The album’s “Devoid of Redemption” and “An Offering of Grief” give clues to the songs’ lyrical sentiments, and give lie to their most impressive aspects. Pallbearer convey momentum even at dirge-like tempos, going along for three, four, five minutes at a time, cymbals tolling, palm-muted strings grinding, and then, the strangest, most amazing thing happens: Campbell and co-guitarist Devin Holt cease churning, and shine these bright, arcing, harmonized lines, while Campbell unfurls a nearly liturgical wail. They work this trick again and again, and it’s always heart-stopping, and never less than gorgeous. By casting these spells, Pallbearer divest doom of its typical bluesy bending; they cure the music of Tony Iommi’s sinister Cream-isms.
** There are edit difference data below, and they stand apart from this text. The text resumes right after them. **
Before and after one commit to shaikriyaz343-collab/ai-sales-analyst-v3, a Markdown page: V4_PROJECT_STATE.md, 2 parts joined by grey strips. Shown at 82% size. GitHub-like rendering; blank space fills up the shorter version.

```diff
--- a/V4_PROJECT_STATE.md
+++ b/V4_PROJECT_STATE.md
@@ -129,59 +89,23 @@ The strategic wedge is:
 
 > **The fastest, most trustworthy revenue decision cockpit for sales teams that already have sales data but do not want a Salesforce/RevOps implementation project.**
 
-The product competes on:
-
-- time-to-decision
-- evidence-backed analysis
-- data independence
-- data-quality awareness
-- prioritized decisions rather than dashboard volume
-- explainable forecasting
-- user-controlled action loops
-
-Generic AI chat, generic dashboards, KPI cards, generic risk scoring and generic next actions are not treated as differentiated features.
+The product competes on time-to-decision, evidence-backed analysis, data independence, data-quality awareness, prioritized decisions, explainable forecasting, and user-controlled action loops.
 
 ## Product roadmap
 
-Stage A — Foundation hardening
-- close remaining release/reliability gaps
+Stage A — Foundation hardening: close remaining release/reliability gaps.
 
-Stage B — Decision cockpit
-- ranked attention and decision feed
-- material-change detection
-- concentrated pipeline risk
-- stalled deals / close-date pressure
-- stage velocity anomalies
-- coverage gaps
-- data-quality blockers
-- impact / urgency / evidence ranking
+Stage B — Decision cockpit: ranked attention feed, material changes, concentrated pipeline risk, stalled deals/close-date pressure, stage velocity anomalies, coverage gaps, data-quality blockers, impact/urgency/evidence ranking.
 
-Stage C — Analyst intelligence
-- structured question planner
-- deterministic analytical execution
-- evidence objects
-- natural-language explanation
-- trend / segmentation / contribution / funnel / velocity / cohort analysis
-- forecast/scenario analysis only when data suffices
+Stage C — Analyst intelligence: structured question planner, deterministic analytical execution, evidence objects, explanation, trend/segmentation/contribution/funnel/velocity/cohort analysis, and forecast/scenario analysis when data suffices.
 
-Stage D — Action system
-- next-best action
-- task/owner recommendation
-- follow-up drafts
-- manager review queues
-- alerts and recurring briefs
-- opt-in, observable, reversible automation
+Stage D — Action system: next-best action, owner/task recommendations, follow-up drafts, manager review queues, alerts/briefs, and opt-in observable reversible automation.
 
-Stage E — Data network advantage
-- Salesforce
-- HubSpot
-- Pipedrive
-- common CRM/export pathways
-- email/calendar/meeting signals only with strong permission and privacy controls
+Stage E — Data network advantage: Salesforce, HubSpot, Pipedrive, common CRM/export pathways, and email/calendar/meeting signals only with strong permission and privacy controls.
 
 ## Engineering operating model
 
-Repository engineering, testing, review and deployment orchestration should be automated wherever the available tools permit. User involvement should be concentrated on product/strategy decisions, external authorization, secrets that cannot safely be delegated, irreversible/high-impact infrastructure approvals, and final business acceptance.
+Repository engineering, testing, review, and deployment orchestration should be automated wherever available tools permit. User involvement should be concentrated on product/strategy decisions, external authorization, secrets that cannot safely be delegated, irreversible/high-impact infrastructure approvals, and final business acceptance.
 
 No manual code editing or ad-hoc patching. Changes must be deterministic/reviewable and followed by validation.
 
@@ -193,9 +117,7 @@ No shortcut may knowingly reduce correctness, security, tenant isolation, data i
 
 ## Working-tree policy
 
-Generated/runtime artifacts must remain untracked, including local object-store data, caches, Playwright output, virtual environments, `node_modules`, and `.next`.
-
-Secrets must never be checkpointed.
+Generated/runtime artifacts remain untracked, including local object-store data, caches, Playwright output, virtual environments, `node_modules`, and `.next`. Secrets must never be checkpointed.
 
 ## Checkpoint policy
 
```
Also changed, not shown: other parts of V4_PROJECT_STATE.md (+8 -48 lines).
For long, transcendent stretches, Sorrow and Extinction scans almost meditatively, as if it were an album of cantos delivered by a particularly somber sect of monks. Pallbearer bassist Joseph D. Rowland has pointed to krautrock shamans Popol Vuh as a key influence, and the razorbacks’ music shares the Germans’ mystical, glowing quality. This is metal — the thick distortion, tortured worldview, and rhythmic weight mark it as such — but it deals in white magic, not black.
And elsewhere, 2012 brought with it a cadre of crushing bands just as willing as Pallbearer, Baroness, and Torche to offer the comforts of pop and succor of prettiness: Downcast Danes Rising, Euro stoner vets Orange Goblin and Witchcraft; the swaggering retromaniacs Admiral Sir Cloudesley Shovell and Grand Magus; rippling doom band Bell Witch; and the female-fronted coven of Royal Thunder, Christian Mistress, and Witch Mountain all put out formidable albums in which someone who doesn’t know Korpiklaani from Chthonic could find moments of simple grace. These bands might never get on the radio, but given the chance, they’ll put down stakes in your head. And what could be heavier than that?